‘It’s easier to believe stories that make us feel safe.’
Genre: Based-On Biodrama
Release Date: 2018
Where I Watched: Netflix
Talky talk: Based on the nonfiction book The Radium Girls – – this Netflix film digs into the way radium companies used and neglected their workers. The book is an absolute must-read for anyone who wants to become versed in parts of American history rarely discussed; the film is a lighter touch. Girls a dramatic take, plus I’m thinking that showing exactly what these girls went through as their particular battles with radiation necrosis progressed would be too gruesome, even for streaming.
Girls uses a fictional heroine, Bessie, as a sort of stand-in stand for real-life Radium Girl Grace Fryer, who in 1928 was one of the the first of the Girls to sue U.S. Radium. The film focuses on that trial, though various suits continued all the way to the Supreme Court in 1939. (Radium’s use as a watch paint was finally stopped in the 1970s.)
The Kissing Booth‘s Joey King plays Bessie with an iron backbone and broken heart. Here’s hoping she gets more dramatic roles to sink her teeth into. Susan Heyward plays her BFF Etta, a fellow communist whose way with her camera captures many important moments…and who hints at a broader fight for social justice.
Girls surrounds Bessie with 1920s revolutionaries, mostly communists of all races looking to change their America for the better. As Bessie’s eyes begin to open to the hideous conditions at her plant, Girl’s Flapper Riot Grrl aestheric is comforting, at least to viewers like me who’ve seen change, and believe that more and even better changes are possible if, like these Girls, we come together to make it so.

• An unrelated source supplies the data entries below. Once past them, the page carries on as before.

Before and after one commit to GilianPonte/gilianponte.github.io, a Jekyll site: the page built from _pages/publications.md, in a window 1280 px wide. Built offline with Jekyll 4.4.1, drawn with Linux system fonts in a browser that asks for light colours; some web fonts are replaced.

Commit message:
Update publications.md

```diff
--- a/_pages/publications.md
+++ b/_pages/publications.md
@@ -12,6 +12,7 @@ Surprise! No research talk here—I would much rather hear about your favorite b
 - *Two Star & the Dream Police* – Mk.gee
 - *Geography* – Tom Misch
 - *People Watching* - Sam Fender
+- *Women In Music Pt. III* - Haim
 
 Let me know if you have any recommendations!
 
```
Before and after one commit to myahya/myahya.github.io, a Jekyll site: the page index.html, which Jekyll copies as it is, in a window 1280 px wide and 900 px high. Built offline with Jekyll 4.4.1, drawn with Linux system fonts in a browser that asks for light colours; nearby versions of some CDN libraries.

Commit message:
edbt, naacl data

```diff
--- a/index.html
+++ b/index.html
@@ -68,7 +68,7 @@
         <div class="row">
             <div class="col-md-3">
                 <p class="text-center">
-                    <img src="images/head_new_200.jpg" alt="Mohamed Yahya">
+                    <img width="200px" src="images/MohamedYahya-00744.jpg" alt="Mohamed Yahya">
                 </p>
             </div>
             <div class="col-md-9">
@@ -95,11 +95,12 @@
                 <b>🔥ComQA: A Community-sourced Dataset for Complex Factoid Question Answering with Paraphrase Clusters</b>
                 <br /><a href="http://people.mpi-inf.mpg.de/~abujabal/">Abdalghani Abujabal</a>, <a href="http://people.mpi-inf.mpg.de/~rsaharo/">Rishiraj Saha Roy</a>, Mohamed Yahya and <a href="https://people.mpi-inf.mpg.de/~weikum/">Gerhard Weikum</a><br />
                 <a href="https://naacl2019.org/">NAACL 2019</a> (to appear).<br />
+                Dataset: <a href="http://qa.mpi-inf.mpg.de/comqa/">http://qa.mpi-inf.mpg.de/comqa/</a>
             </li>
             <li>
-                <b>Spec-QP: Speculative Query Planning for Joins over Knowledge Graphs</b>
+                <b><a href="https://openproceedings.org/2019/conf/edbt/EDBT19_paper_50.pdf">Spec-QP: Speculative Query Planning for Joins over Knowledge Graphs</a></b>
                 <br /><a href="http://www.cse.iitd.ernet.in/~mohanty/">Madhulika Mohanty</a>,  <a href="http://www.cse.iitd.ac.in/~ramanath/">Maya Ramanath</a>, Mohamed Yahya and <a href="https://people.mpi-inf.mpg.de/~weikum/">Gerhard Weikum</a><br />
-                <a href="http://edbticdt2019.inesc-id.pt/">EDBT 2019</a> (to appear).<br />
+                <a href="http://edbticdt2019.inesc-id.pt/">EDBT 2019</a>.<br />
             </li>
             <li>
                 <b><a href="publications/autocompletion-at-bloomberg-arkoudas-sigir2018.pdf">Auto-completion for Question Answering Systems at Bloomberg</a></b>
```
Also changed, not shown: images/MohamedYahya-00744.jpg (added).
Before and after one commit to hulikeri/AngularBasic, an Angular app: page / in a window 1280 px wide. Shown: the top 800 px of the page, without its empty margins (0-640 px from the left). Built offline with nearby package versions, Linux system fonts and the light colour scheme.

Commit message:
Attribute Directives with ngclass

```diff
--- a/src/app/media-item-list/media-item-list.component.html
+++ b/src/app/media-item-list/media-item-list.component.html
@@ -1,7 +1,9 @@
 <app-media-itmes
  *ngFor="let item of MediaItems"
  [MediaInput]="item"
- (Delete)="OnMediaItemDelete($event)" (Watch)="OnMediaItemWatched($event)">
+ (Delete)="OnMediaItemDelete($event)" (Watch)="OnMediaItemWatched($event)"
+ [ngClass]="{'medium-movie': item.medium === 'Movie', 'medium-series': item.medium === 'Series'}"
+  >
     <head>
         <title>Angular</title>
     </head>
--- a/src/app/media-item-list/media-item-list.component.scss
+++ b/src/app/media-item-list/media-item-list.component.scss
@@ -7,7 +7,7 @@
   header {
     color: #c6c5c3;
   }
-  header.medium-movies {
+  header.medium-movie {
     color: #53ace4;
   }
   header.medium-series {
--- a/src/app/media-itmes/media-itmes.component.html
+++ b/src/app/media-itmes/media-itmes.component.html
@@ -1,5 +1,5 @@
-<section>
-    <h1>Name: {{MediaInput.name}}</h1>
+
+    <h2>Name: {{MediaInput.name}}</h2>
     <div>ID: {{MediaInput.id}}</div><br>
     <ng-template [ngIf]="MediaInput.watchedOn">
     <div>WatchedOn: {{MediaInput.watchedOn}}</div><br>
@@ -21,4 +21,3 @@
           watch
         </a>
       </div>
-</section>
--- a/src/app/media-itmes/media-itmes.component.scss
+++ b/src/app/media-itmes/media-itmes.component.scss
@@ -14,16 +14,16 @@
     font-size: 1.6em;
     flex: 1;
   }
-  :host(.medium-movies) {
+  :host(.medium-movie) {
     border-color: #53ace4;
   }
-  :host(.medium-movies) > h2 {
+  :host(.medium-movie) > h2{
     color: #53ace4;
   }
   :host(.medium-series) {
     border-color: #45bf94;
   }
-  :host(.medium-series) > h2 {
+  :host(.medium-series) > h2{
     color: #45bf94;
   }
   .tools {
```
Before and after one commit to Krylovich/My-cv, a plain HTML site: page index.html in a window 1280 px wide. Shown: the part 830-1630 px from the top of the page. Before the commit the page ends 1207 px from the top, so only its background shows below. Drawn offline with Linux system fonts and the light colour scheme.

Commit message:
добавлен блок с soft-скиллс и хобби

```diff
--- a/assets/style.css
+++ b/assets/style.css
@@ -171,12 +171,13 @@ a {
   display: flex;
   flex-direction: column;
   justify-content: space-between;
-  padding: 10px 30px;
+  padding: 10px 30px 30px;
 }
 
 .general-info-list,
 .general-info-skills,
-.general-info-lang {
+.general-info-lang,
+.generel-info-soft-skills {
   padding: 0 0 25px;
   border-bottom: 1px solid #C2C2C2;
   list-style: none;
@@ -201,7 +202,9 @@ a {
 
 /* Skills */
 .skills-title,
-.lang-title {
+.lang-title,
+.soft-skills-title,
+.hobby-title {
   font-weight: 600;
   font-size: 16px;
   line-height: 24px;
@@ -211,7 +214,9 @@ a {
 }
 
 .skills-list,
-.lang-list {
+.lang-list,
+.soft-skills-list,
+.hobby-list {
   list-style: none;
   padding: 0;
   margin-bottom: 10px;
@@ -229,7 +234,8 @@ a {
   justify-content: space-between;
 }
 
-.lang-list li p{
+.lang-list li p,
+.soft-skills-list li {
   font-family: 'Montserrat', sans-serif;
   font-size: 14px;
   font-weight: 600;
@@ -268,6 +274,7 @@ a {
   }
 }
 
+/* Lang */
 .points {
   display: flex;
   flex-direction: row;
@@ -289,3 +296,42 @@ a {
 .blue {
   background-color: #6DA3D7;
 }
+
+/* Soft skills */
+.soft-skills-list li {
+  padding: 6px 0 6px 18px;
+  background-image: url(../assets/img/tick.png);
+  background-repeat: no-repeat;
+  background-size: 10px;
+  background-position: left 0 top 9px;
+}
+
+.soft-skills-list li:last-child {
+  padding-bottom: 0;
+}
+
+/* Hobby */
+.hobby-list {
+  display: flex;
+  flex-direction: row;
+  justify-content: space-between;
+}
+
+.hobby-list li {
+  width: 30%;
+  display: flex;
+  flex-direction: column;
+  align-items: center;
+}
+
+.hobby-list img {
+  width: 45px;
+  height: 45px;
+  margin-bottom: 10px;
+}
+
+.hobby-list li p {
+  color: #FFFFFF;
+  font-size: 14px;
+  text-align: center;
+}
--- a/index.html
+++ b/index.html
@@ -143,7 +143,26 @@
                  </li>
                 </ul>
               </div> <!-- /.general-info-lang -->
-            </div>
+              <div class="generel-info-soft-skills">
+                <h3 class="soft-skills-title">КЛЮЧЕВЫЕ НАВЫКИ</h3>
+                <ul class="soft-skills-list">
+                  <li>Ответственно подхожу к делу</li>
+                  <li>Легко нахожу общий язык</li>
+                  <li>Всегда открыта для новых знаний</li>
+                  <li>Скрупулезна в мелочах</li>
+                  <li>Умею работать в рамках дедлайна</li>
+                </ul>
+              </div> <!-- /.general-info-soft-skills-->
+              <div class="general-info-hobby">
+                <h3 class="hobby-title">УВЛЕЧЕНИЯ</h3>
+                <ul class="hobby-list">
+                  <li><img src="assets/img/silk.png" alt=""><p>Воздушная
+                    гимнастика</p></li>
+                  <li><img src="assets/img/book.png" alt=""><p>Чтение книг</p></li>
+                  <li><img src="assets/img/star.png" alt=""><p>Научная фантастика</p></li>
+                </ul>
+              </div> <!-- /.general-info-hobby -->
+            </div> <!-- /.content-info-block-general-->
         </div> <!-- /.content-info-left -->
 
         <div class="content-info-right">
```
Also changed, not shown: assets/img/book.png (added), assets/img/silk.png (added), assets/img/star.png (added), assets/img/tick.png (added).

Come for: The snippets of real history (though the final end note of the film is incorrect in some instances, as many Radium Girls were re-buried in lead coffins to stifle the radiation leaks.)
Stay for: The riveting story that will piss you off, and break your heart. Grab tissues for tears and to throw at the screen when the baddies act like asshats.